Change detection data
**********
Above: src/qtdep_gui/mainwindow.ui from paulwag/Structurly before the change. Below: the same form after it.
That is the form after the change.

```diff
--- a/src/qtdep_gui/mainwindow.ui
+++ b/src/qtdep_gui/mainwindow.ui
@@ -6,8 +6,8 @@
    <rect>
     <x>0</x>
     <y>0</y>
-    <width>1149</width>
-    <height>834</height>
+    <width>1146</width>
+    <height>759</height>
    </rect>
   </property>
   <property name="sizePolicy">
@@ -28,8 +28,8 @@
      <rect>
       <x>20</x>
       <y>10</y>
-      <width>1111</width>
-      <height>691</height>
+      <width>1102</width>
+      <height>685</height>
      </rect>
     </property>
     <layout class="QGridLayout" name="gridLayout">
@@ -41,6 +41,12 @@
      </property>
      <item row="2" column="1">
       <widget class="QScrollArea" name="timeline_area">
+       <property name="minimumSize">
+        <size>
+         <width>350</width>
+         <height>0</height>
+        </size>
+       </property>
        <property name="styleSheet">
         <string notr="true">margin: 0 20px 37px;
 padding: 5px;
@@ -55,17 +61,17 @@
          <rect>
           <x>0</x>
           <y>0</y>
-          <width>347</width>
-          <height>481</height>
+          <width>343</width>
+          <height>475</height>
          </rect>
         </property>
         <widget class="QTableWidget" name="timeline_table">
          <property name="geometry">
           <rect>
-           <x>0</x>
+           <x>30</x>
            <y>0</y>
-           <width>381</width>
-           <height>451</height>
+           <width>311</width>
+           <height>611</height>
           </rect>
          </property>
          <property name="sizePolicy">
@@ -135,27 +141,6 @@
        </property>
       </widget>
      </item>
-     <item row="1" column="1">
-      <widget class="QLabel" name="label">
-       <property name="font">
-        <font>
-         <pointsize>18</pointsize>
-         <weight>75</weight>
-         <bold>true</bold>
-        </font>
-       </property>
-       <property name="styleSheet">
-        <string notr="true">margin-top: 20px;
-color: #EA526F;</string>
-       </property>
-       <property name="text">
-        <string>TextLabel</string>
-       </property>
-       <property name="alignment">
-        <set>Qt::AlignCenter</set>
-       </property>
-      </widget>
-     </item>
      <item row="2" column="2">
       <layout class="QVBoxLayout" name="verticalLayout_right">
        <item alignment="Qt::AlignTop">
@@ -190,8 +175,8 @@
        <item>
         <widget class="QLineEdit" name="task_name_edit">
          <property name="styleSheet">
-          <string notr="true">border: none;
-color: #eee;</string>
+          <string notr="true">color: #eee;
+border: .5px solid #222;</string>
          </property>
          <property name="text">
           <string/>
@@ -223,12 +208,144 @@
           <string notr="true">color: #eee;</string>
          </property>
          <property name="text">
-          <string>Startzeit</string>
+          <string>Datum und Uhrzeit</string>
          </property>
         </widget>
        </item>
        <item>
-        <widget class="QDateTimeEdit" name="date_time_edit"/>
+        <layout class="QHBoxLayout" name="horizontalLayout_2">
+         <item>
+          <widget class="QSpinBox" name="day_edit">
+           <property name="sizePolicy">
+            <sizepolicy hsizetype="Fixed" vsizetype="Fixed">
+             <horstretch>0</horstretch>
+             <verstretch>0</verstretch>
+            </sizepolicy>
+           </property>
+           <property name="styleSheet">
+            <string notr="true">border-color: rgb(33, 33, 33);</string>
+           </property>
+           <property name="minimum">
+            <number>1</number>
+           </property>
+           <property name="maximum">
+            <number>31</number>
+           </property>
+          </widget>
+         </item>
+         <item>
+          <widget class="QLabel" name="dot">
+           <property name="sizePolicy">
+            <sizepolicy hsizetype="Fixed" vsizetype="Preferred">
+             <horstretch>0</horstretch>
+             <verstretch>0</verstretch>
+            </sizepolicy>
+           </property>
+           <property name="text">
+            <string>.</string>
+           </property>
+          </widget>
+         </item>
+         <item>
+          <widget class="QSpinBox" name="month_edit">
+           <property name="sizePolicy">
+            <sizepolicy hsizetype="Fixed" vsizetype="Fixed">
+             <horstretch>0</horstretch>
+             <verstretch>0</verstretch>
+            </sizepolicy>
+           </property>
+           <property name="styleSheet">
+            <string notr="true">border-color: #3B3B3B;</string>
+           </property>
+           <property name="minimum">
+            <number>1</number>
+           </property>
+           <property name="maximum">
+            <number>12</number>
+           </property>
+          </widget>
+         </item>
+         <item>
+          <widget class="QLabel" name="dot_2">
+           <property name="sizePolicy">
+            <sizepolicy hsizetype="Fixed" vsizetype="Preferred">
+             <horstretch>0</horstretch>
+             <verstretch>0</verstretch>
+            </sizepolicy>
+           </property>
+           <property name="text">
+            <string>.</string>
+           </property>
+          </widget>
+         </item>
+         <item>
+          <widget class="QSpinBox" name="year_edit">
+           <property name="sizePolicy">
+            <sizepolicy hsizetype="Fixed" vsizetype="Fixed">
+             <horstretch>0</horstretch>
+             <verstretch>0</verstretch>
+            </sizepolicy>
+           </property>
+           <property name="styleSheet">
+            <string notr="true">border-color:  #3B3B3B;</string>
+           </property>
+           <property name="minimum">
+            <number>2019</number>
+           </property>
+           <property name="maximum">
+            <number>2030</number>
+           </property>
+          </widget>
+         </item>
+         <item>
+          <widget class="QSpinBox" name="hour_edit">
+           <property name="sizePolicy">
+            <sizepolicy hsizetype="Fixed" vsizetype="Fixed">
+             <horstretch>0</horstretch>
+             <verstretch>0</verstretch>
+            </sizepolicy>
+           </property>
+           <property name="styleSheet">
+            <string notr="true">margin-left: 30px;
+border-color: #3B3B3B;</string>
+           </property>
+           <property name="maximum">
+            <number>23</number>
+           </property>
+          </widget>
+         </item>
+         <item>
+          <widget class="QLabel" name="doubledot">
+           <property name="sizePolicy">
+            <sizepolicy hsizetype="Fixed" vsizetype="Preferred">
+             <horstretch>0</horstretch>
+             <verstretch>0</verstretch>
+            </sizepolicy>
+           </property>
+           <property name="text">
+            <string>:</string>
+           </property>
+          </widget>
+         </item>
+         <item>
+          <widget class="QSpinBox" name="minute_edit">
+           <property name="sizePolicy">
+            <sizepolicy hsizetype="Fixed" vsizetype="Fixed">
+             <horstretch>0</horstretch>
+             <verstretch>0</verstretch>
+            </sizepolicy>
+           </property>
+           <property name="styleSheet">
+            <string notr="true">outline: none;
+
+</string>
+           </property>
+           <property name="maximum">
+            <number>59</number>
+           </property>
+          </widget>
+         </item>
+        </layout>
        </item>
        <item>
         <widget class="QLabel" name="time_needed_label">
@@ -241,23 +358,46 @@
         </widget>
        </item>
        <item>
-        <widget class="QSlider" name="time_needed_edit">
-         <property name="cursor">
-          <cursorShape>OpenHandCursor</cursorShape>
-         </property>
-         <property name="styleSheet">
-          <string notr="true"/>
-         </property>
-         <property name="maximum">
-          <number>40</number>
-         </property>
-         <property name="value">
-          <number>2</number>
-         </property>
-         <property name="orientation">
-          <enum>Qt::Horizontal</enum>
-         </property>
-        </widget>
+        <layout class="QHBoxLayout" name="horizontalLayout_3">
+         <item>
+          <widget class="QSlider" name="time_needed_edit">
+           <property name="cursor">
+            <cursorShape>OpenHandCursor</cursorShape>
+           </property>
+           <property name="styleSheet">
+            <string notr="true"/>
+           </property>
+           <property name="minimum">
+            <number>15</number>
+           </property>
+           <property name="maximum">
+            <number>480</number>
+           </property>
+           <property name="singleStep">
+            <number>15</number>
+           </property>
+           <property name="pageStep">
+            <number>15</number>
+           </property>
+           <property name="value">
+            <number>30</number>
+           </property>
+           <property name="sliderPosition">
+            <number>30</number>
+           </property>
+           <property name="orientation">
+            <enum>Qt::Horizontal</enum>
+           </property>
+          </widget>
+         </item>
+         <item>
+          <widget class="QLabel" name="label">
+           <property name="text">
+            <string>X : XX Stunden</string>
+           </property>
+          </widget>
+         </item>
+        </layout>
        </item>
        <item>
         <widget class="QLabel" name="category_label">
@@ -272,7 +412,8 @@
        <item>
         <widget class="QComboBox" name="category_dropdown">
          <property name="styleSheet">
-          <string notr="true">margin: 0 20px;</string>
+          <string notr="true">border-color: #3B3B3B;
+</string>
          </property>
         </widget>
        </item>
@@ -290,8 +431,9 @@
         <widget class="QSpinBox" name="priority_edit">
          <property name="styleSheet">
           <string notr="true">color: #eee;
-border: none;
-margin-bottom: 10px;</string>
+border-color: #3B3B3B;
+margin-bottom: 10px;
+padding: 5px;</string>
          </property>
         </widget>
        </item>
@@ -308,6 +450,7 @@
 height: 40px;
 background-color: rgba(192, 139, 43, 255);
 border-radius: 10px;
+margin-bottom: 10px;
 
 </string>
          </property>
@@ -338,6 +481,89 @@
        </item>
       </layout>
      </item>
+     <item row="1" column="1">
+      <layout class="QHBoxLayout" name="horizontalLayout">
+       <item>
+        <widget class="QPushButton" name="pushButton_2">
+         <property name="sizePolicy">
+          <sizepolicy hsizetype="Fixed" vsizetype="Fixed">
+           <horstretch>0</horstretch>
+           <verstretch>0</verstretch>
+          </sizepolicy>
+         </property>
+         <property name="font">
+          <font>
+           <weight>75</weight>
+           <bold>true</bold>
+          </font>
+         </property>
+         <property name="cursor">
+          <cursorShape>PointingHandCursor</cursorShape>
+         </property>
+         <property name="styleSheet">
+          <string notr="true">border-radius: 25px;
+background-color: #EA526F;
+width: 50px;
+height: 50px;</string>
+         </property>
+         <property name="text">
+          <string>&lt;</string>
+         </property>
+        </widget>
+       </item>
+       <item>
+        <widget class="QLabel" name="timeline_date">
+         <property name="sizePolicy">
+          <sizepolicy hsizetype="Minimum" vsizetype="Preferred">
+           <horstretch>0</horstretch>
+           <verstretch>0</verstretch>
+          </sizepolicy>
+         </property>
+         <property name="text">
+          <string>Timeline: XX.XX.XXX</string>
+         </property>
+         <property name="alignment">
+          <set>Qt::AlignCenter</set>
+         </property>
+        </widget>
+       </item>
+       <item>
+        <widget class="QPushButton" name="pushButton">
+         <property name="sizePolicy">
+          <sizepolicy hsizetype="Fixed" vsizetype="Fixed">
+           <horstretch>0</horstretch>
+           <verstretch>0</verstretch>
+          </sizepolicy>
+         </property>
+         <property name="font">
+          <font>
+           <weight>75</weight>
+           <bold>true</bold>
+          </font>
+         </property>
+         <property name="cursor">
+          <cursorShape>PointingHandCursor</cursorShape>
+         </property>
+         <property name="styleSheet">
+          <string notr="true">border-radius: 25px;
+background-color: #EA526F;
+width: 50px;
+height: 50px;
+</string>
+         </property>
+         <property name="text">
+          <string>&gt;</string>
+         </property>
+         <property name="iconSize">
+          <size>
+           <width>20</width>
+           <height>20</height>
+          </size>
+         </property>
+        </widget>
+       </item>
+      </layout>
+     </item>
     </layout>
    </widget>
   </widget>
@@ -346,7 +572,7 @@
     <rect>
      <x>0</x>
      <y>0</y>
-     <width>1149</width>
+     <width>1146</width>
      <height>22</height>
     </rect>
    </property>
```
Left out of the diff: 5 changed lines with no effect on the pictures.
**********
Aim of the exercise :: The answer must be every line of the data that contains the word "cursorShape".

Completed task ::
-          <cursorShape>OpenHandCursor</cursorShape>
+            <cursorShape>OpenHandCursor</cursorShape>
+          <cursorShape>PointingHandCursor</cursorShape>
+          <cursorShape>PointingHandCursor</cursorShape>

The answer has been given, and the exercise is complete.